_WHAT THIS TASK INVOLVES:_ State how many lines of the records below contain the word "work", giving the number and nothing else.

[Dataset records]
====

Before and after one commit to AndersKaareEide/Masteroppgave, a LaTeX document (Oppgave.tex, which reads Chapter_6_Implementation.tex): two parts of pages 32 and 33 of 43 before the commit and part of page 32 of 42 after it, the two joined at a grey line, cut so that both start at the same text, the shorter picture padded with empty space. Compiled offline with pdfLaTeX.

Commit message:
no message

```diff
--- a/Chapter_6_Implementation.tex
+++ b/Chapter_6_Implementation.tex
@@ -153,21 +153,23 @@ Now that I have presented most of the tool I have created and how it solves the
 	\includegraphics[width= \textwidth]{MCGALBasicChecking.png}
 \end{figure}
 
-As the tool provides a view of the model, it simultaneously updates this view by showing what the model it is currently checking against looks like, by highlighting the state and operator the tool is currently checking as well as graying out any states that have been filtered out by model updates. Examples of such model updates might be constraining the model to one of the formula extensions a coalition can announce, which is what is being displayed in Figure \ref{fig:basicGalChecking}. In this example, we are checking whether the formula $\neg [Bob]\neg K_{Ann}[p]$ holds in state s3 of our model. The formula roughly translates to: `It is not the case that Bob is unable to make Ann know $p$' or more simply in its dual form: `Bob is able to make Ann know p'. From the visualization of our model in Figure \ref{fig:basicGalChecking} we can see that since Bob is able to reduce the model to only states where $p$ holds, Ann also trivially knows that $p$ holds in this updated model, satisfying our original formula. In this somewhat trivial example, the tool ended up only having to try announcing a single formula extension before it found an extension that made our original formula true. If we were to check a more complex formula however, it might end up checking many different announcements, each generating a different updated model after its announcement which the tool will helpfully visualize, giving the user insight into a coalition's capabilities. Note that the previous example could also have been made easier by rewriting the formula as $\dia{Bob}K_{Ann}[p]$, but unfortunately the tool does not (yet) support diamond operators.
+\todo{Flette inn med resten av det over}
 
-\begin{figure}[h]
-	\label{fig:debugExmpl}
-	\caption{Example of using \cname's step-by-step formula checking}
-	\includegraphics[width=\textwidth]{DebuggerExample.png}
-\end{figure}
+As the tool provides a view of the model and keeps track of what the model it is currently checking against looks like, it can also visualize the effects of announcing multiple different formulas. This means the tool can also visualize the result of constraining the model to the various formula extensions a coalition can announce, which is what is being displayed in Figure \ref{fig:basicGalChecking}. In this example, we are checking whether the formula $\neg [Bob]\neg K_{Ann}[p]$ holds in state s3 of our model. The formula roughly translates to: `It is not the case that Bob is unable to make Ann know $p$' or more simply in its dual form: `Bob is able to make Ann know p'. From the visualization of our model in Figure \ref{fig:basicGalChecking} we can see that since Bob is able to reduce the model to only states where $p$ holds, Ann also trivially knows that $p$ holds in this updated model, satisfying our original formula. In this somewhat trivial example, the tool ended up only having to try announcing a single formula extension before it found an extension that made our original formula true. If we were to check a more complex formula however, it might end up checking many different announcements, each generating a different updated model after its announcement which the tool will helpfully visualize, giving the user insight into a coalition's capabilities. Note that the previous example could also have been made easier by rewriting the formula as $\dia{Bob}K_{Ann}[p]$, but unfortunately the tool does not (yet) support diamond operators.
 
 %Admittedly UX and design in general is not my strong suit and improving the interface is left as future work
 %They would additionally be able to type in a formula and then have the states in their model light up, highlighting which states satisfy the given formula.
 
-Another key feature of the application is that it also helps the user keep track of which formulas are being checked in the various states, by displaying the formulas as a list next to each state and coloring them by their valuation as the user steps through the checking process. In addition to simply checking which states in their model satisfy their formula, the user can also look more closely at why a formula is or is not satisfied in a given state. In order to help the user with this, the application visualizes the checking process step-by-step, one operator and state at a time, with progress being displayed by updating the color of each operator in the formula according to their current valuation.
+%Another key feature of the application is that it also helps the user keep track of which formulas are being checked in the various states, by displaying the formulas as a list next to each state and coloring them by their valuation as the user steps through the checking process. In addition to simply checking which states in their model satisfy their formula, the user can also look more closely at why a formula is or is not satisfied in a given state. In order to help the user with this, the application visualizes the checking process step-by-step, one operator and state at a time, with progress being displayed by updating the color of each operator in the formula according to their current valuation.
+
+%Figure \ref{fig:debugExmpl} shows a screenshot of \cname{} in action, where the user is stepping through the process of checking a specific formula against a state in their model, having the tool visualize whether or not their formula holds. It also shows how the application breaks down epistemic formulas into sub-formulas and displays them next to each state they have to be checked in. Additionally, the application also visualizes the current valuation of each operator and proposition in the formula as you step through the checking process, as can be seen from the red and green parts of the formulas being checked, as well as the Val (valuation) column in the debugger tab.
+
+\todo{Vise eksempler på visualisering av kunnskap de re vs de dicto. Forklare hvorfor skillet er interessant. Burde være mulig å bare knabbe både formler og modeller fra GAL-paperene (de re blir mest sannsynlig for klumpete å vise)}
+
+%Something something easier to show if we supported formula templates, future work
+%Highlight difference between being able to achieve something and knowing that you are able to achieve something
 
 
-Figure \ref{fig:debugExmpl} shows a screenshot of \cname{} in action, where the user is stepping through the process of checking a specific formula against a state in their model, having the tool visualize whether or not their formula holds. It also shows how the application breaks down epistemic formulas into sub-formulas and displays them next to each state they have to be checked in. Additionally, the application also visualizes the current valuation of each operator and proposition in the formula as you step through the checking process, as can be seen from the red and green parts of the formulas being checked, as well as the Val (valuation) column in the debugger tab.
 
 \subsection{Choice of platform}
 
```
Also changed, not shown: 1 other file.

====

_RESPONSE TO THE EXERCISE:_ 2